Gossip has always existed—in fact, it might even do us good. But what happens when rumour goes online?by Harry Harris / January 16, 2018 / Leave a comment
In the Simpsons episode “And Maggie Makes Three,” Marge’s sisters Selma and Patti Bouvier promise her that they will absolutely not tell her husband Homer that Marge is pregnant. They repeat: “We promise we won’t tell… Homer.”
Then, the sisters open a phone book at the As, cutting through to them finishing at the Zs.
They’re sort of keeping their promise, but also not really. (The joke ends up being that instead of calling the whole phone book as we’re led to believe, they’ve just called “Aaronson and Zakowski, the two biggest gossips in town. In an hour, everyone will know.”)
Gossip is a paradox, a forcing of private knowledge into the public sphere, until the point comes where the cat can no longer be put back in the bag. Telling Patti and Selma not to tell Homer worked, for Marge, but she can’t tell the rest of the town not to do the same—and so her best intentions fall by the wayside.
Watching this scene, I think we naturally empathise with Marge. Her news has got out, not on her terms. However, when we really stare at the mirror, we’re all Patti and Selma, unable to keep something to ourselves, but willing to go to great lengths to deflect blame. As we become more accustomed to an information age, and as the nature of viral news becomes an everyday part of our lives, our tendency towards gossip becomes more insatiable.
While the tendency to gossip has always existed, over time, it has changed form. Originally, gossip existed in individual communities, a constant undercurrent that would leak out in pubs, from barber’s chairs, but that would rarely extend beyond the bounds of each community.
The Irish writer Brinsley McNamara’s book The Valley of the Squinting Windows explores this process, being set in a town where everyone knows everyone, and happily discusses their business from the barracks of their front rooms. In music, the Stereophonics’ Word Gets Around is pre-occupied with the same idea—its songs dipping into sports grounds, traffic jams, and overheard conversations in supermarkets, all presented not as private chat, but as public colour.
Running parallel to this is celebrity gossip.

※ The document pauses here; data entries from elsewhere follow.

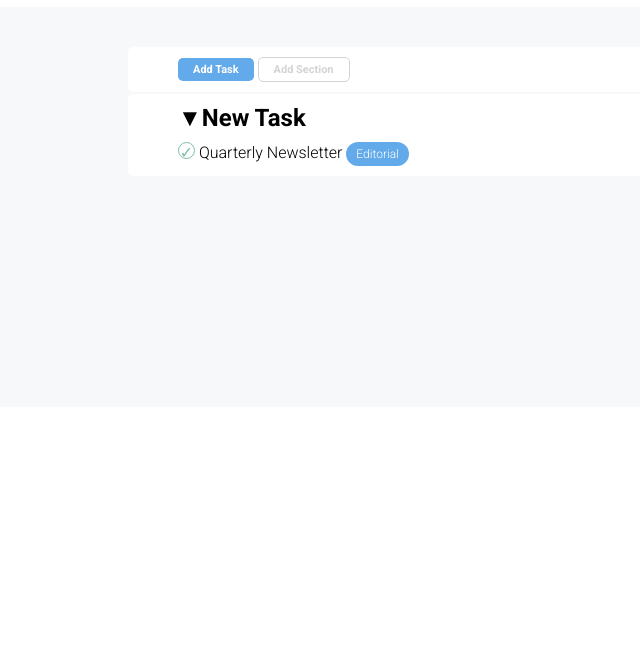
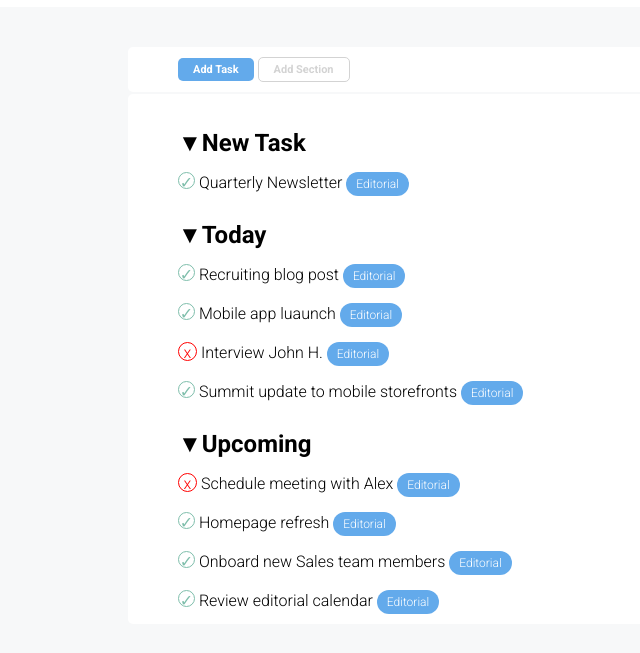
Before and after one commit to DavideDiGi/html-css-toboolist, a plain HTML site: page index.html in a window 1280 px wide. Shown: the part 73-726 px from the top of the page, without its empty margins (0-640 px from the left). Drawn offline with Linux system fonts and the light colour scheme.

Commit message:
fine struttura (mancano alcune modifiche estetiche)

```diff
--- a/css/style.css
+++ b/css/style.css
@@ -16,7 +16,7 @@ main{
 .container{
     background-color: rgb(247,248,249);
     width: 100%;
-    height: 50vh;
+    height: 100vh;
     padding-top: 40px;
 }
 header img{
@@ -49,13 +49,17 @@ nav{
     color: lightgrey;
     border: 1px solid lightgrey;
 }
+h2{
+    margin-top: 25px;
+}
 h2::before{
     content: '\25BC';
 }
 .tasks{
     font-weight: normal;
-    margin-top: 10px;
+    margin-top: 15px;
     display: inline-block;
+
 }
 .tasks::before{
     content: '\2713';
@@ -67,6 +71,13 @@ h2::before{
     height: 15px;
     text-align: center;
 }
+.failed::before{
+    content: '\0078';
+    color: red;
+    border: 1px solid red;
+    width: 17px;
+    height: 17px;
+}
 #category{
     display:inline-block;
     font-size: 12px;
@@ -74,4 +85,5 @@ h2::before{
     background-color: rgb(99,170,235);
     border-radius: 20px;
     padding: 5px 10px;
+
 }
--- a/index.html
+++ b/index.html
@@ -39,10 +39,64 @@
                </div>
             </section>
             <section>
-
+                <h2>Today</h2>
+               <div class="tasks">
+                Recruiting blog post
+               </div>
+               <div id="category">
+                Editorial
+               </div>
+               <br>
+               <div class="tasks">
+                Mobile app luaunch
+               </div>
+               <div id="category">
+                Editorial
+               </div>
+               <br>
+               <div class="tasks failed">
+                Interview John H.
+               </div>
+               <div id="category">
+                Editorial
+               </div>
+               <br>
+               <div class="tasks">
+                Summit update to mobile storefronts
+               </div>
+               <div id="category">
+                Editorial
+               </div>
             </section>
             <section>
-
+                <h2>Upcoming</h2>
+                <div class="tasks failed">
+                 Schedule meeting with Alex
+                </div>
+                <div id="category">
+                 Editorial
+                </div>
+                <br>
+                <div class="tasks">
+                 Homepage refresh
+                </div>
+                <div id="category">
+                 Editorial
+                </div>
+                <br>
+                <div class="tasks">
+                 Onboard new Sales team members
+                </div>
+                <div id="category">
+                 Editorial
+                </div>
+                <br>
+                <div class="tasks">
+                 Review editorial calendar
+                </div>
+                <div id="category">
+                 Editorial
+                </div>
             </section>
         </main>
     </div>
```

In an article published on Slate in 2011, Libby Copeland notes that celebrity gossip was introduced quite deliberately by movie studios wanting to build personal…